Eight maids a-milking

"Soup's ready, children, bring your bowls over here. No, Aren, choosing a bowl twice as big as anyone else's will not get you more soup. Who do you think you are, one of the Mudhens?"

"What, you didn't know about them and the Yellow-eared Cow? Well, sit down quietly, then, and I'll tell you while we eat.

"There was a time when the clan got together to ask for Uralda's blessings on our cows, so that they would give more milk. Gusta Many-kin was Cow-mother then, and she was close to the goddess. The next day, one of the chief's cows gave birth to a beautiful calf, white as milk, and with ears as yellow as butter. She grew to adult size in a week, and started giving milk - more milk than we had ever seen!

"Now, since it was the whole clan that had done this, the chief said that the whole clan should benefit. Each bloodline was told to send a maid with a bucket, to milk the cow for their share. Yes, eight buckets, that was how many it took to milk that cow, morning and evening. We had an idea she might have given more had we asked it of her, but it doesn't pay to be over-greedy with the goddess's gifts. Everyone who drank it was happy the whole day, and life was good.

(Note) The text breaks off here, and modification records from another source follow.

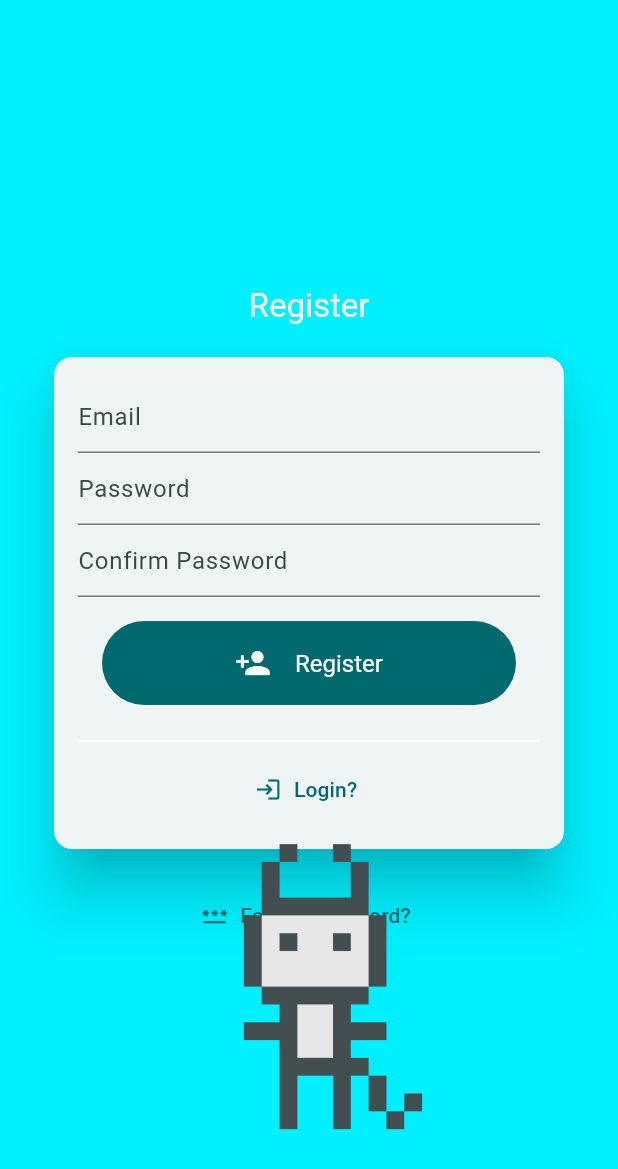
After one commit to mnstrapp/mnstrv2, a Flutter app: the RegisterView screen opened directly, on a phone screen of 412 x 824 dp. The commit adds this screen. Shown: the top 1169 px of the screen. Run offline on Flutter 3.47's test engine with Material 3 defaults, Android fonts, the phone set to English and light mode, and no system bars; our stand-ins replace flutter_riverpod, google_fonts, riverpod; missing offline and left inert: mobile_scanner; Roboto replaces fonts that are missing (Silkscreen).

Commit message:
Added auth forms

```diff
--- a/lib/app.dart
+++ b/lib/app.dart
@@ -5,7 +5,7 @@ import 'package:flutter_riverpod/flutter_riverpod.dart';
 import 'theme.dart';
 import 'providers/auth.dart';
 import 'home/home.dart';
-import 'auth/auth.dart';
+import 'auth/login.dart';
 
 class App extends ConsumerWidget {
   const App({super.key});
@@ -17,13 +17,13 @@ class App extends ConsumerWidget {
       home: auth.when(
         data: (auth) {
           if (auth == null) {
-            return AuthView();
+            return LoginView();
           }
           return HomeView();
         },
         error: (error, stack) {
           log('Error: $error\n$stack');
-          return const AuthView();
+          return const LoginView();
         },
         loading: () =>
             const Scaffold(body: Center(child: CircularProgressIndicator())),
--- /dev/null
+++ b/lib/auth/register.dart
@@ -0,0 +1,103 @@
+import 'package:flutter/material.dart';
+import '../ui/button.dart';
+import 'forgot_password.dart';
+
+class RegisterView extends StatefulWidget {
+  const RegisterView({super.key});
+
+  @override
+  State<RegisterView> createState() => _RegisterViewState();
+}
+
+class _RegisterViewState extends State<RegisterView> {
+  final TextEditingController _emailController = TextEditingController();
+  final TextEditingController _passwordController = TextEditingController();
+  final TextEditingController _confirmPasswordController =
+      TextEditingController();
+
+  @override
+  Widget build(BuildContext context) {
+    return Scaffold(
+      body: Stack(
+        children: [
+          Center(
+            child: Padding(
+              padding: const EdgeInsets.all(16.0),
+              child: Column(
+                mainAxisSize: MainAxisSize.min,
+                mainAxisAlignment: MainAxisAlignment.center,
+                children: [
+                  Text(
+                    'Register',
+                    style: Theme.of(context).textTheme.titleLarge?.copyWith(
+                      color: Theme.of(context).colorScheme.onPrimary,
+                    ),
+                  ),
+                  Padding(
+                    padding: const EdgeInsets.all(16.0),
+                    child: Card(
+                      elevation: 16,
+                      child: Padding(
+                        padding: const EdgeInsets.all(16.0),
+                        child: Column(
+                          mainAxisSize: MainAxisSize.min,
+                          children: [
+                            TextField(
+                              controller: _emailController,
+                              decoration: InputDecoration(hintText: 'Email'),
+                            ),
+                            TextField(
+                              controller: _passwordController,
+                              decoration: InputDecoration(hintText: 'Password'),
+                            ),
+                            TextField(
+                              controller: _confirmPasswordController,
+                              decoration: InputDecoration(
+                                hintText: 'Confirm Password',
+                              ),
+                            ),
+                            UIButton(
+                              onPressed: () {},
+                              text: 'Register',
+                              margin: 16,
+                              padding: 16,
+                              icon: Icons.person_add,
+                            ),
+                            Divider(
+                              color: Theme.of(context).colorScheme.onPrimary,
+                            ),
+                            TextButton.icon(
+                              onPressed: () => Navigator.pop(context),
+                              icon: const Icon(Icons.login),
+                              label: Text('Login?'),
+                            ),
+                          ],
+                        ),
+                      ),
+                    ),
+                  ),
+                  TextButton.icon(
+                    onPressed: () => Navigator.push(
+                      context,
+                      MaterialPageRoute(
+                        builder: (context) => ForgotPasswordView(),
+                      ),
+                    ),
+                    icon: const Icon(Icons.password),
+                    label: Text('Forgot password?'),
+                  ),
+                ],
+              ),
+            ),
+          ),
+          Positioned(
+            bottom: 0,
+            left: 32,
+            right: 0,
+            child: Center(child: Image.asset('assets/loading_figure.png')),
+          ),
+        ],
+      ),
+    );
+  }
+}
```
Also changed, not shown: lib/auth/forgot_password.dart (added, +96 -0 lines), lib/auth/login.dart (renamed from lib/auth/auth.dart, +29 -4 lines).
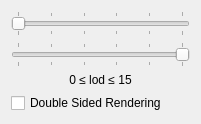
First picture: the form in tools/MIEP/bitmaskeditor.ui, repository ikskuh/acknext, before the edit.
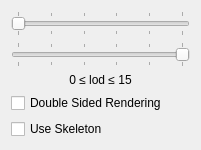
Second picture: the form after the edit.

Commit message: Improves rendering: Now skeleton usage can be declared per mesh...

Patch:
```diff
--- a/tools/MIEP/bitmaskeditor.ui
+++ b/tools/MIEP/bitmaskeditor.ui
@@ -7,7 +7,7 @@
     <x>0</x>
     <y>0</y>
     <width>201</width>
-    <height>95</height>
+    <height>122</height>
    </rect>
   </property>
   <property name="windowTitle">
@@ -81,6 +81,13 @@
      </property>
     </widget>
    </item>
+   <item row="4" column="0">
+    <widget class="QCheckBox" name="animated">
+     <property name="text">
+      <string>Use Skeleton</string>
+     </property>
+    </widget>
+   </item>
   </layout>
  </widget>
  <resources/>
```
Left out of the diff: 2 changed lines with no effect on the pictures. The commit also changes 12 other files.
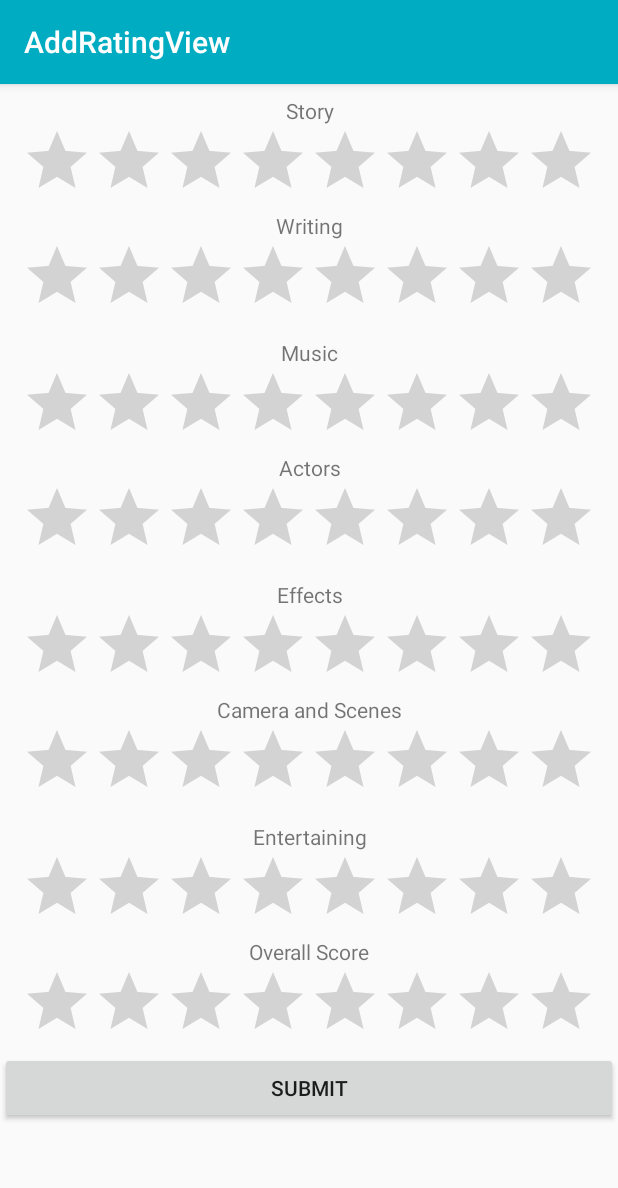
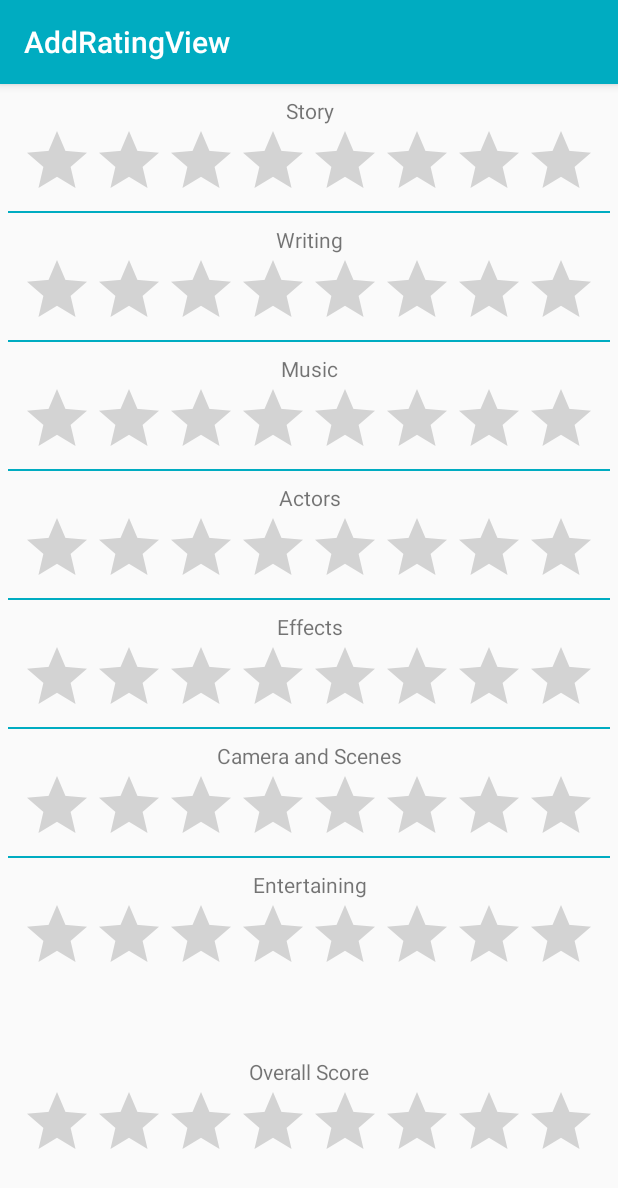
Before and after one commit to NeXTormer/Rate-Movies, an Android app: the AddRatingView screen opened directly, with no data from a screen before it, on a phone screen of 412 x 824 dp. Shown: the top 1188 px of the screen. Run offline under Robolectric (Android 15) with nearby library versions, the phone set to English and light mode, and no system bars; 1 statement that could not run was skipped.

Commit message:
new vote page

```diff
--- a/app/src/main/res/layout/content_add_rating_view.xml
+++ b/app/src/main/res/layout/content_add_rating_view.xml
@@ -47,11 +47,20 @@
                 app:layout_constraintTop_toBottomOf="@+id/textView8"
                 tools:layout_editor_absoluteX="85dp" />
 
+            <View
+                android:layout_width="fill_parent"
+                android:layout_height="1dp"
+                android:layout_marginStart="5dp"
+                android:layout_marginEnd="5dp"
+
+                android:background="@color/colorPrimary" />
+
             <TextView
                 android:id="@+id/textView4"
                 android:layout_width="match_parent"
                 android:layout_height="wrap_content"
                 android:text="Writing"
+                android:layout_marginTop="8dp"
                 android:textAlignment="center" />
 
             <RatingBar
@@ -64,6 +73,13 @@
                 android:stepSize="0.5"
                 app:layout_constraintTop_toBottomOf="@+id/textView8"
                 tools:layout_editor_absoluteX="85dp" />
+
+            <View
+                android:layout_width="fill_parent"
+                android:layout_height="1dp"
+                android:layout_marginStart="5dp"
+                android:layout_marginEnd="5dp"
+                android:background="@color/colorPrimary" />
 
             <TextView
                 android:id="@+id/textView8"
@@ -86,11 +102,19 @@
                 app:layout_constraintTop_toBottomOf="@+id/textView8"
                 tools:layout_editor_absoluteX="85dp" />
 
+            <View
+                android:layout_width="fill_parent"
+                android:layout_height="1dp"
+                android:layout_marginStart="5dp"
+                android:layout_marginEnd="5dp"
+                android:background="@color/colorPrimary" />
+
             <TextView
                 android:id="@+id/textView"
                 android:layout_width="match_parent"
                 android:layout_height="wrap_content"
                 android:text="Actors"
+                android:layout_marginTop="8dp"
                 android:textAlignment="center" />
 
             <RatingBar
@@ -103,6 +127,13 @@
                 android:stepSize="0.5"
                 app:layout_constraintTop_toBottomOf="@+id/textView8"
                 tools:layout_editor_absoluteX="85dp" />
+
+            <View
+                android:layout_width="fill_parent"
+                android:layout_height="1dp"
+                android:layout_marginStart="5dp"
+                android:layout_marginEnd="5dp"
+                android:background="@color/colorPrimary" />
 
             <TextView
                 android:id="@+id/textView5"
@@ -125,11 +156,19 @@
                 app:layout_constraintTop_toBottomOf="@+id/textView8"
                 tools:layout_editor_absoluteX="85dp" />
 
+            <View
+                android:layout_width="fill_parent"
+                android:layout_height="1dp"
+                android:layout_marginStart="5dp"
+                android:layout_marginEnd="5dp"
+                android:background="@color/colorPrimary" />
+
             <TextView
                 android:id="@+id/textView6"
                 android:layout_width="match_parent"
                 android:layout_height="wrap_content"
                 android:text="Camera and Scenes"
+                android:layout_marginTop="8dp"
                 android:textAlignment="center" />
 
             <RatingBar
@@ -142,6 +181,13 @@
                 android:stepSize="0.5"
                 app:layout_constraintTop_toBottomOf="@+id/textView8"
                 tools:layout_editor_absoluteX="85dp" />
+
+            <View
+                android:layout_width="fill_parent"
+                android:layout_height="1dp"
+                android:layout_marginStart="5dp"
+                android:layout_marginEnd="5dp"
+                android:background="@color/colorPrimary" />
 
             <TextView
                 android:id="@+id/textView7"
@@ -164,10 +210,12 @@
                 app:layout_constraintTop_toBottomOf="@+id/textView8"
                 tools:layout_editor_absoluteX="85dp" />
 
+
             <TextView
                 android:id="@+id/textView9"
                 android:layout_width="match_parent"
                 android:layout_height="wrap_content"
+                android:layout_marginTop="48dp"
                 android:text="Overall Score"
                 android:textAlignment="center" />
 
@@ -182,10 +230,31 @@
                 app:layout_constraintTop_toBottomOf="@+id/textView8"
                 tools:layout_editor_absoluteX="85dp" />
 
+
+            <TextView
+                android:id="@+id/textView10"
+                android:layout_width="match_parent"
+                android:layout_height="wrap_content"
+                android:layout_marginTop="48dp"
+                android:text="Expected Overall Score"
+                android:textAlignment="center" />
+
+            <RatingBar
+                android:id="@+id/rb_overall2"
+                android:layout_width="wrap_content"
+                android:layout_height="wrap_content"
+                android:layout_marginTop="0dp"
+                android:isIndicator="false"
+                android:numStars="8"
+                android:stepSize="0.5"
+                app:layout_constraintTop_toBottomOf="@+id/textView8"
+                tools:layout_editor_absoluteX="85dp" />
+
             <Button
                 android:id="@+id/button"
                 android:layout_width="match_parent"
                 android:layout_height="wrap_content"
+                android:layout_marginTop="24dp"
                 android:elevation="0dp"
                 android:text="Submit"
                 tools:text="Submit" />
```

"But then the Mudhens decided to be clever. You see, one of their ancestors had done the Giant's Bucket quest, years ago. So the next morning, young Ornore Mudhen brought along her enchanted bucket, that could never be filled and never be emptied, and sat down to milk. Well, she milked away, and the other girls stood there waiting for their turn, and they waited, and they waited. But the Giant's Bucket can't be filled, even by one of Uralda's own cows. And when the time came for the evening milking, Ornore was still sitting there, tired though she was, still milking that yellow-eared cow. Then the sun set, and the cow decide that she'd had enough. She bucked, and she kicked, and off she went, giving the Giant's Bucket a good kick as she left, and putting a crack through it that the Mudhens still haven't mended. And we never saw that cow again.

"So you mind, next time you're bringing a bowl for soup. Ask for more than your share, you may get nothing at all."